§ (The Viscount Bury.)
§ VISCOUNT BURY
, in moving that these two Bills should be referred to a Select Committee, said, that the matter must be dealt with, to a great extent, on expert evidence. The principle to which he attached importance was that the term for the purchase of the undertakings should be extended from 21 years to a much longer period, and the object of the Committee would be to inquire from experts what was the shortest term that could be given for working which would permit of capital being raised for electric light undertakings.
§ Moved, "That the Bills be referred to a Select Committee."—(The Viscount Bury.)
§ LORD HOUGHTON

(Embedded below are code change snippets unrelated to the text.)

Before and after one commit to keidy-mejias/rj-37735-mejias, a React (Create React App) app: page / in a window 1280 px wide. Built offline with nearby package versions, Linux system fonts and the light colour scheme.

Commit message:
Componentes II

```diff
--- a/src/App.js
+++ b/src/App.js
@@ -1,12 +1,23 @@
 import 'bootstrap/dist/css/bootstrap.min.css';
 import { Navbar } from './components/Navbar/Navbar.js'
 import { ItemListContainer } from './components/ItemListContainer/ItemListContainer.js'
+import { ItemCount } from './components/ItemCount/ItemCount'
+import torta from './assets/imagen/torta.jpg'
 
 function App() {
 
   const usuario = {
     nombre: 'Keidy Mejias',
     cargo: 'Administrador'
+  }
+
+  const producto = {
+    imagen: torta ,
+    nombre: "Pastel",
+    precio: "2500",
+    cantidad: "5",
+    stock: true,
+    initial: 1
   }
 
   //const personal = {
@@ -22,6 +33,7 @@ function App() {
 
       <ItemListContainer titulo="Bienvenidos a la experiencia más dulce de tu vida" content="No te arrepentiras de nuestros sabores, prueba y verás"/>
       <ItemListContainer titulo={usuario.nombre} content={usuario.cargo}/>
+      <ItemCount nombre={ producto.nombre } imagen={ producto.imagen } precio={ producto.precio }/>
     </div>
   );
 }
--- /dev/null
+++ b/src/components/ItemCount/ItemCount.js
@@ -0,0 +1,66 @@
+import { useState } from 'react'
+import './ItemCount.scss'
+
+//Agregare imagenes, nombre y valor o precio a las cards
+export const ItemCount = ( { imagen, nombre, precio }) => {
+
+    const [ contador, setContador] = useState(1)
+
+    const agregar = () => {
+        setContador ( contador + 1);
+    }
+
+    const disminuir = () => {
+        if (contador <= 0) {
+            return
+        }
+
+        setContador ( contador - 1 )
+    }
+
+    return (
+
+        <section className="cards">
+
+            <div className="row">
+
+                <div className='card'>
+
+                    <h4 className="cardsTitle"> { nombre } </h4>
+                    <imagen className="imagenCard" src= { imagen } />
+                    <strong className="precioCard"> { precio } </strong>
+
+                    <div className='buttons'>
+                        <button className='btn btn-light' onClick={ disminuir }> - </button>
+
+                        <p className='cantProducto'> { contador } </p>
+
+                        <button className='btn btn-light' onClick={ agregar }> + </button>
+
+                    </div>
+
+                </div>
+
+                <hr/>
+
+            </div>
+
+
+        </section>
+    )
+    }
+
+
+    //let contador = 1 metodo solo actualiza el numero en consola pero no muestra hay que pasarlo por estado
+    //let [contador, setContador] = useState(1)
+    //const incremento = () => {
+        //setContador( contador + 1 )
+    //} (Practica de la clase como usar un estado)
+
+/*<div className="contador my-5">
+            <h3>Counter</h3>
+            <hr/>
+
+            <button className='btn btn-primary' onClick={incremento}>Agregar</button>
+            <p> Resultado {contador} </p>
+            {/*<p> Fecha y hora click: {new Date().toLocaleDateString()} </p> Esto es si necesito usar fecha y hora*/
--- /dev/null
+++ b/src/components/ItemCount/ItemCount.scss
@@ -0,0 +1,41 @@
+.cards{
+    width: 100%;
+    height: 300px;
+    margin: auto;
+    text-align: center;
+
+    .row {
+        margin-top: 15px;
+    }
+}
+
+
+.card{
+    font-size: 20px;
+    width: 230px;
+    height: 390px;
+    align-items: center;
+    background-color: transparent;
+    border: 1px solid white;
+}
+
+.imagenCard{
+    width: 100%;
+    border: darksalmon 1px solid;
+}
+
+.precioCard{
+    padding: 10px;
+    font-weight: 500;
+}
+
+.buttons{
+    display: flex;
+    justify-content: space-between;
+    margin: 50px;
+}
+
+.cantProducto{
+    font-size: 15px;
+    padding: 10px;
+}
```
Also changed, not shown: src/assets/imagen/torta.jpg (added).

, in reply, said, that Her Majesty's Government had no complaint to make against either of the noble Lords; on the contrary, they quite admitted that the present position of electric enterprize fully warranted them in bringing in these Bills. Although the Electric Lighting Act of 1882 contained some valuable provisions, nevertheless he did not doubt that the time had arrived for relaxing some of its most stringent clauses. The Board of Trade had, in relation to this matter, to consider three separate interests—those of the inventors, those of the Local Authorities, and those of the public. Her Majesty's Government believed that electric lighting had a very brilliant future before it, provided sufficient security was taken that new and perpetual monopolies were not created. He objected to the Bill of the noble Lord (Lord Rayleigh) on the ground that although it was politely called an Amendment Bill it was really intended to entirely destroy the Act of 1882, and to establish a new series of vested interests. The Government, having taken the best opinions, found it was not necessary to alter the law regarding the right of consumers to choose their own burners. The noble Lord's argument seemed to be that because a bad bargain had been made with the Gas Companies they were bound to go 10 on making such bargains. He appealed with great confidence to their Lordships not to aid the noble Lord in establishing a new monopoly. As to the Bill of the noble Viscount (Viscount Bury), he (Lord Houghton) was bound to say that the Government thought the present Purchase Clause was a fair one, and did not work badly; but the Bill of the noble Viscount would create a more dangerous, because a more insidious, form of monopoly. What Her Majesty's Government were prepared to do in their Bill was to extend the maximum term during which a Provisional Order should remain in force from 21 years to 30 years, and, with the consent of the Local Authority, to 42 years from the date of the concession, the Companies to have three months' notice in order to enable them to arrive at some new arrangement. Her Majesty's Government, however, could not consent to their Bill being referred, with those now under discussion, to a Select Committee. He, therefore, appealed to the noble Viscount to withdraw his Motion for referring these Bills to a Select Committee; or, at all event, to postpone it until he had seen the Government measure, which would be laid before the House in a day or two. In his opinion, this subject could be better discussed in Committee of the Whole House than by a Select Committee.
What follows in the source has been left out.